* _WORK REQUIRED_: Copy every line of the records below where the word "flex" occurs.

* _ENTRIES SUPPLIED_:
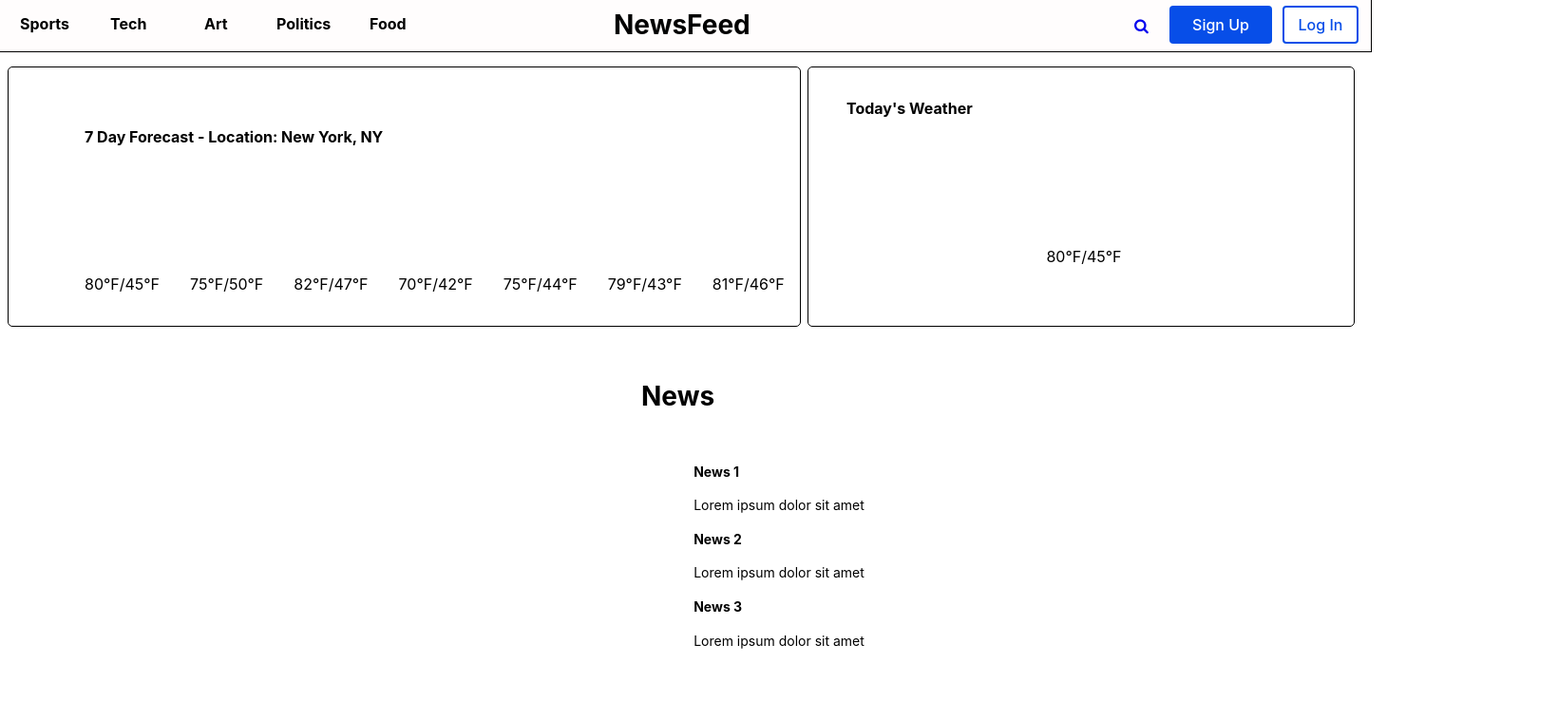
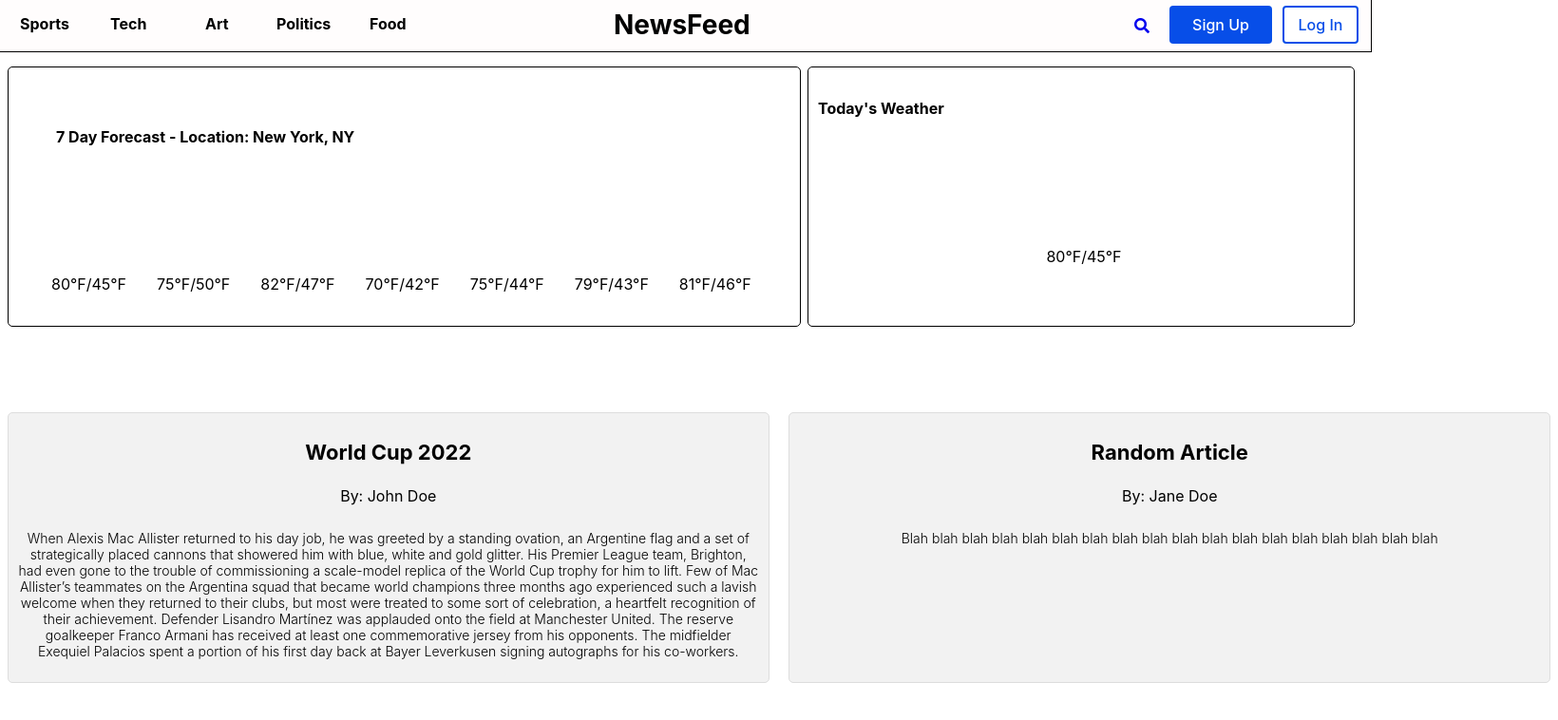
Before and after one commit to Breathing-ls-Fun/Newsfeed-app, a Python web app: template templates/home.html in a window 1640 px wide. Shown: the top 758 px of the page at 95% size. Run offline with Jinja, Linux system fonts and the light colour scheme; the template is opened without the code that fills it, so the values that code supplies are empty.

Commit message:
Fixed formatting of text in weather-box and layout of news columns

```diff
--- a/templates/home.html
+++ b/templates/home.html
@@ -3,6 +3,8 @@
 	<head>
 		<title>NewsFeed</title>
 		<link rel="stylesheet" href="https://cdnjs.cloudflare.com/ajax/libs/font-awesome/4.7.0/css/font-awesome.min.css">
+		<link rel="stylesheet" href="https://cdnjs.cloudflare.com/ajax/libs/font-awesome/5.15.3/css/all.min.css" integrity="sha512-LMFxM7bdzDvH1/zEFL1f3BnFhLsfuvQcLQ6XfvU3qg0WW0ZT6QymTmWyRkLgJw6F/m0vIbnli7XpupAHPttBzA==" crossorigin="anonymous" referrerpolicy="no-referrer" />
+
 		<style>
 			/* Style for the navbar */
 			nav {
@@ -77,7 +79,7 @@
 				position: absolute;
 				width: 31px;
 				height: 60px;
-				left: 215px;
+				left: 216px;
 				top: -3px;
 
 				font-family: 'Inter';
@@ -290,6 +292,7 @@
 				color: #000000;
 				flex: none;
 				order: 0;
+				margin-left: -30px;
 				flex-grow: 0;
 			}
 
@@ -298,6 +301,7 @@
 				flex-direction: row;
 				align-items: flex-start;
 				padding: 25px 200px 100px 0px;
+				margin-left: -35px;
 				gap: 32px;
 				font-family: 'Inter';
 				font-style: normal;
@@ -425,38 +429,58 @@
 
 			}
 
-			#news-heading {
-				position: absolute;
-				width: 147px;
-				height: 28px;
-				left: 675px;
-				top: 380px;
-
+			#article-title {
 				font-family: 'Inter';
 				font-style: normal;
 				font-weight: 700;
-				font-size: 28px;
+				font-size: 22px;
 				line-height: 18px;
 				/* or 64% */
 
-				display: flex;
-				align-items: center;
 
 				color: #000000;
 
 			}
 
-			#news-subheading {
+			#article-author {
 				font-family: 'Inter';
 				font-style: normal;
 				font-weight: 400;
+				font-size: 16px;
+
+			}
+
+			#article-content {
+				font-family: 'Inter';
+				font-style: normal;
+				font-weight: 290;
 				font-size: 14px;
 
 			}
 
-			.pad-left{
-				padding-right: 100px;
+			.news-container {
+				display: flex;
+				flex-wrap: wrap;
+				justify-content: space-between;
+				margin-top: 90px;
 			}
+
+			.news-column {
+				width: 48%;
+				padding: 10px;
+				margin-bottom: 20px;
+				background-color: #f2f2f2;
+				border: 1px solid #ddd;
+				text-align: center;
+				border-radius: 5px;
+			}
+
+			@media screen and (max-width: 768px) {
+			.news-column {
+				width: 100%;
+			}
+			}
+
 
 
 		</style>
@@ -499,6 +523,7 @@
 				<h2 id="forecast-font">Today's Weather</h2>
 				<div class="weather-icon">
 
+
 				</div>
 				<div class="today-temperature">
 				  <p>80°F/45°F</p>
@@ -508,34 +533,26 @@
 
 		</div>
 
-		<div class="container">
-			<h2 id="news-heading">News</h2>
-			<div class="row align-items-start">
-				<div class="col-md-4">
-					<div class="card" id="news-subheading">
-						<div class="card-body">
-							<h4 class="card-title">News 1</h4>
-							<p class="card-text"> Lorem ipsum dolor sit amet </p>
-						</div>
-					</div>
-				</div>
-				<div class="col-md-4">
-					<div class="card" id="news-subheading">
-						<div class="card-body">
-							<h4 class="card-title">News 2</h4>
-							<p class="card-text"> Lorem ipsum dolor sit amet </p>
-						</div>
-					</div>
-				</div>
-				<div class="col-md-4">
-					<div class="card" id="news-subheading">
-						<div class="card-body">
-							<h4 class="card-title">News 3</h4>
-							<p class="card-text"> Lorem ipsum dolor sit amet </p>
-						</div>
-					</div>
-				</div>
+		<div class="news-container">
+			<div class="news-column">
+			  <div class="news-article">
+				<h3 id="article-title">World Cup 2022</h3>
+				<h5 id="article-author">By: John Doe</h5>
+				<p id="article-content">When Alexis Mac Allister returned to his day job, he was greeted by a standing ovation, an Argentine flag and a set of strategically placed cannons that showered him with blue, white and gold glitter. His Premier League team, Brighton, had even gone to the trouble of commissioning a scale-model replica of the World Cup trophy for him to lift. Few of Mac Allister’s teammates on the Argentina squad that became world champions three months ago experienced such a lavish welcome when they returned to their clubs, but most were treated to some sort of celebration, a heartfelt recognition of their achievement. Defender Lisandro Martínez was applauded onto the field at Manchester United. The reserve goalkeeper Franco Armani has received at least one commemorative jersey from his opponents. The midfielder Exequiel Palacios spent a portion of his first day back at Bayer Leverkusen signing autographs for his co-workers.</p>
+			  </div>
+			  <!-- <div class="news-article">
+				<h3>Article 2</h3>
+				<p>Article 2 content goes here</p>
+			  </div> -->
 			</div>
+			<div class="news-column">
+			  <div class="news-article">
+				<h3 id="article-title">Random Article</h3>
+				<h5 id="article-author">By: Jane Doe</h5>
+				<p id="article-content">Blah blah blah blah blah blah blah blah blah blah blah blah blah blah blah blah blah blah</p>
+			  </div>
+			</div>
+		  </div>
 		</div>
 
 
```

* _RESPONSE TO THE TASK_:
 				flex: none;
 				flex-grow: 0;
 				flex-direction: row;
 				align-items: flex-start;
-				display: flex;
+				display: flex;
+				flex-wrap: wrap;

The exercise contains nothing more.